* **WHAT IS NEEDED**: Extract all lines in the data that contain the word "changed".

DATA FOR THIS EXERCISE section start

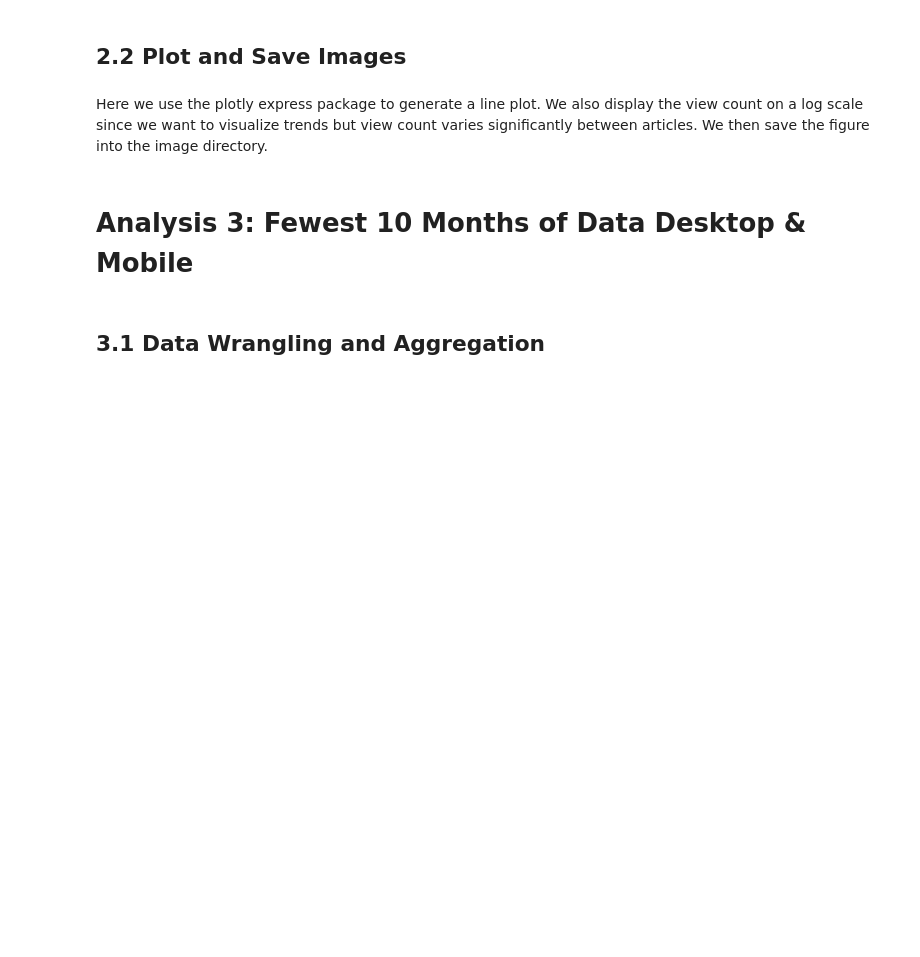
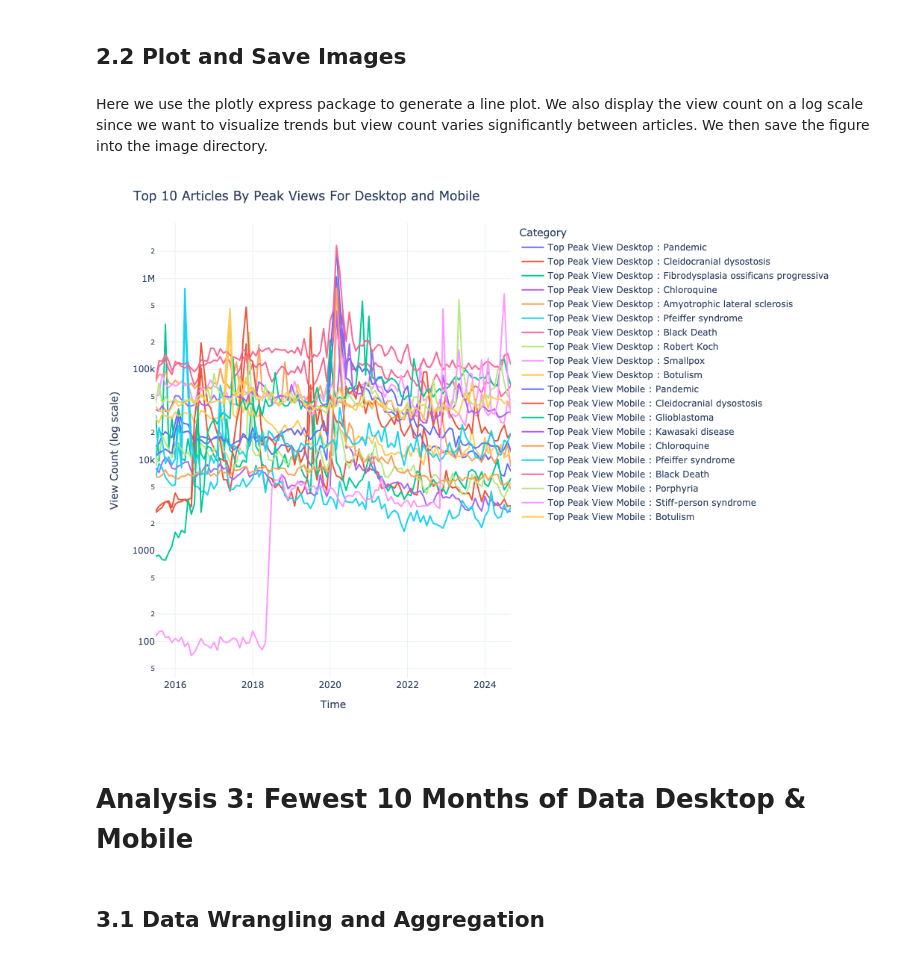
Before and after one commit to SSGurajala/DATA512, a Jupyter notebook: data-512-homework_1/libs/notebooks/data_analysis.ipynb, the cells around one changed output. Saved outputs shown, nothing was run; the diff lists cells and outputs as text; code cells hidden in the pictures; blank space fills up the shorter version.

```diff
--- a/data-512-homework_1/libs/notebooks/data_analysis.ipynb
+++ b/data-512-homework_1/libs/notebooks/data_analysis.ipynb
@@ -185,23 +189,27 @@ Here we use the plotly express package to generate a line plot. We also display
 # %%
 #Set up fig with px line
 fig = px.line(top10_peak_articles_df,
         x = 'timestamp',
         y = 'views',
         color = "Category",
         template = 'plotly_white',
         log_y = True
         )
 #update size and titles
 fig.update_layout(
     title = "Top 10 Articles By Peak Views For Desktop and Mobile",
     xaxis_title='Time',
     yaxis_title='View Count (log scale)',
     height = 750,
     width = 1000
 )
 #show fig and save images
-fig.show(render = "notebook_connected")
 fig.write_image("../../imgs/top10_peak_articles_mobile_desktop_plot.png")
+
+with Image.open("../../imgs/top10_peak_articles_mobile_desktop_plot.png") as img:
+    display(img)
+# %% [output]
+[figure, added]
 # %% [markdown]
 # Analysis 3: Fewest 10 Months of Data Desktop & Mobile
 # %% [markdown]
```
Also changed, not shown: parts of 3 cells of this notebook.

DATA FOR THIS EXERCISE section end

* **RESPONSE BELOW**:
Before and after one commit to SSGurajala/DATA512, a Jupyter notebook: data-512-homework_1/libs/notebooks/data_analysis.ipynb, the cells around one changed output. Saved outputs shown, nothing was run; the diff lists cells and outputs as text; code cells hidden in the pictures; blank space fills up the shorter version.
Also changed, not shown: parts of 3 cells of this notebook.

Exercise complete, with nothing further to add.